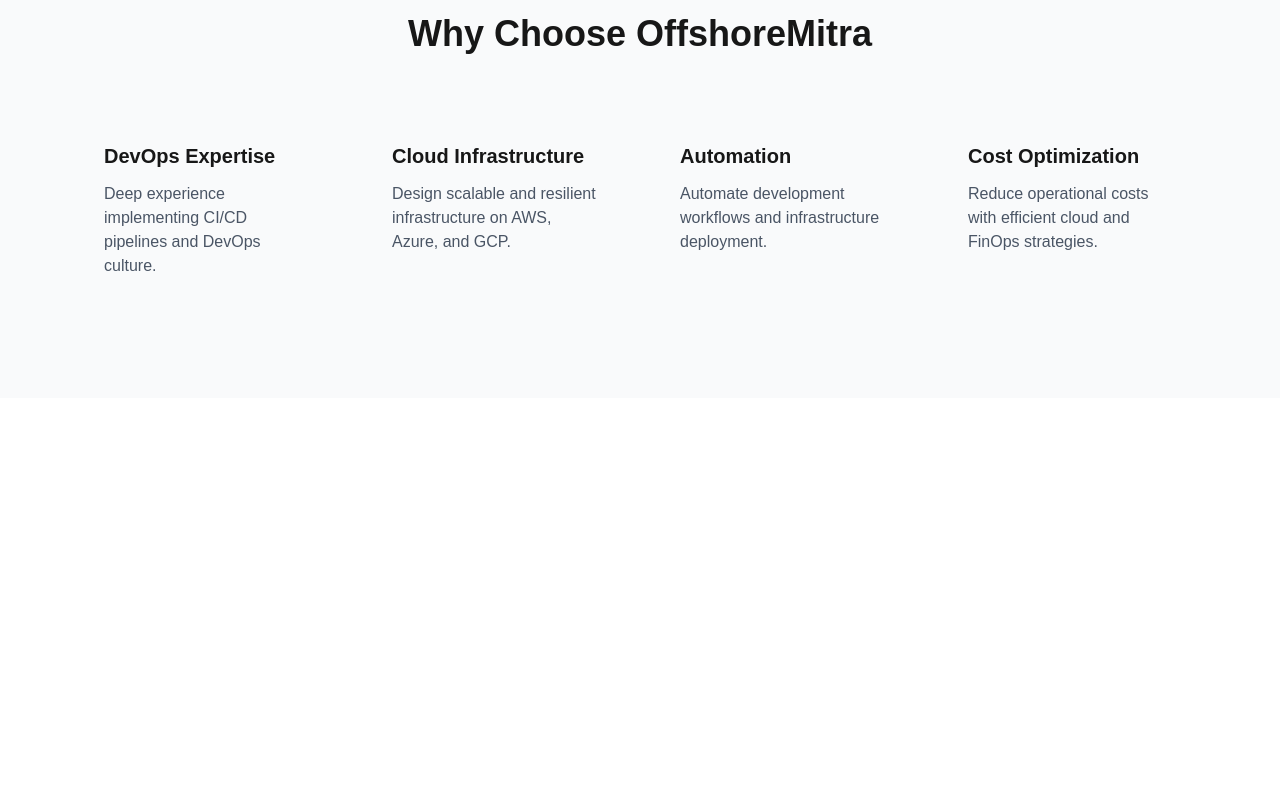
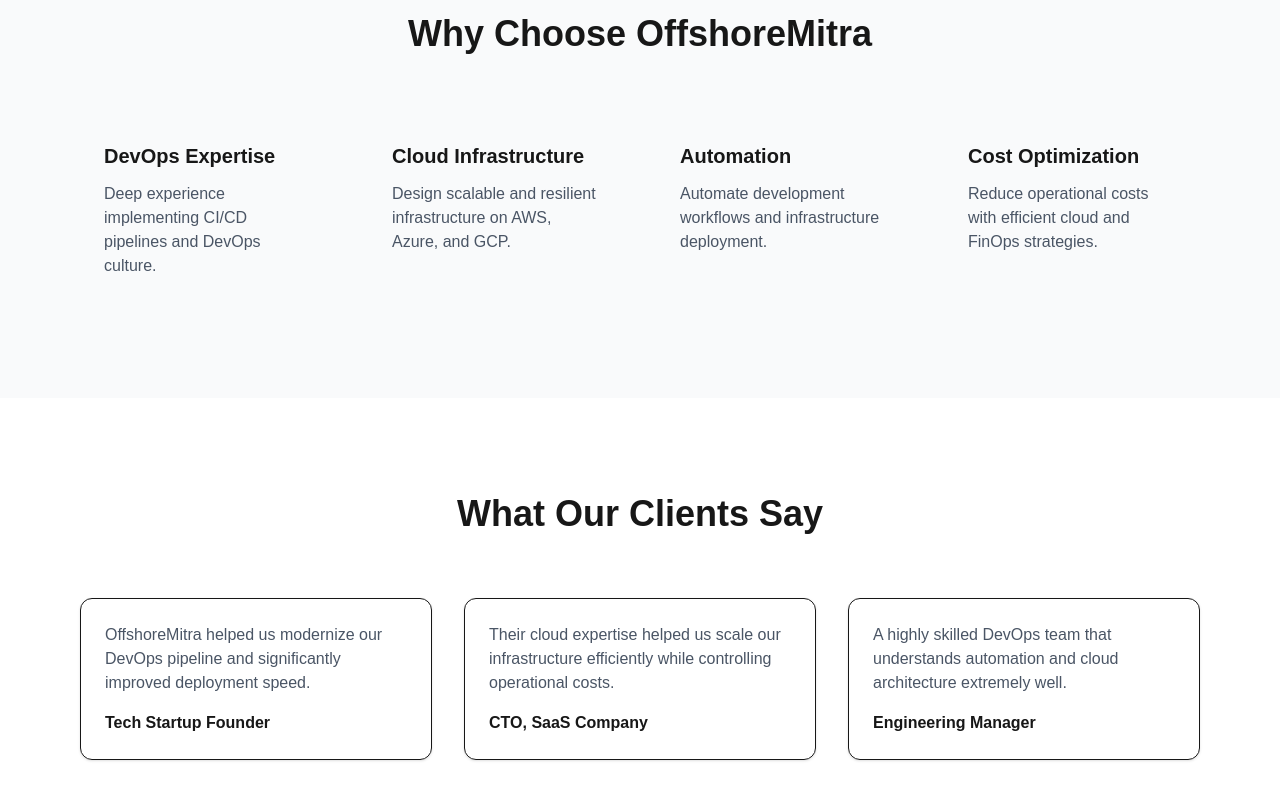
Before and after one commit to Amogh902/Company-s_Website, a Next.js app in the folder apps/: page / in a window 1280 px wide. Shown: the part 1002-1802 px from the top of the page. Before the commit the page ends 1400 px from the top, so only its background shows below. Built offline with nearby package versions, Linux system fonts and the light colour scheme.

Commit message:
Step8 testimonials

```diff
--- a/apps/app/page.js
+++ b/apps/app/page.js
@@ -2,6 +2,7 @@
 import Hero from "../sections/Hero"
 import Services from "../sections/Services"
 import WhyUs from "../sections/WhyUs"
+import Testimonials from "../sections/Testimonials"
 
 export default function Home() {
   return (
@@ -10,6 +11,7 @@
       <Hero />
       <Services />
       <WhyUs />
+      <Testimonials />
     </div>
   )
 }
--- a/apps/sections/Testimonials.js
+++ b/apps/sections/Testimonials.js
@@ -0,0 +1,41 @@
+export default function Testimonials() {
+  return (
+    <section className="py-24 bg-white">
+      <div className="max-w-6xl mx-auto px-4">
+
+        <h2 className="text-4xl font-bold text-center mb-16">
+          What Our Clients Say
+        </h2>
+
+        <div className="grid md:grid-cols-2 lg:grid-cols-3 gap-8">
+
+          <div className="p-6 border rounded-xl shadow-sm">
+            <p className="text-gray-600">
+              OffshoreMitra helped us modernize our DevOps pipeline and
+              significantly improved deployment speed.
+            </p>
+            <h4 className="mt-4 font-semibold">Tech Startup Founder</h4>
+          </div>
+
+          <div className="p-6 border rounded-xl shadow-sm">
+            <p className="text-gray-600">
+              Their cloud expertise helped us scale our infrastructure
+              efficiently while controlling operational costs.
+            </p>
+            <h4 className="mt-4 font-semibold">CTO, SaaS Company</h4>
+          </div>
+
+          <div className="p-6 border rounded-xl shadow-sm">
+            <p className="text-gray-600">
+              A highly skilled DevOps team that understands automation
+              and cloud architecture extremely well.
+            </p>
+            <h4 className="mt-4 font-semibold">Engineering Manager</h4>
+          </div>
+
+        </div>
+
+      </div>
+    </section>
+  )
+}
```
Also changed, not shown: 1 other file (tests, documents, lock files or other folders).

### Work required
Each line above where the word "import" occurs should be returned in full.

### Written response
 import Hero from "../sections/Hero"
 import Services from "../sections/Services"
 import WhyUs from "../sections/WhyUs"
+import Testimonials from "../sections/Testimonials"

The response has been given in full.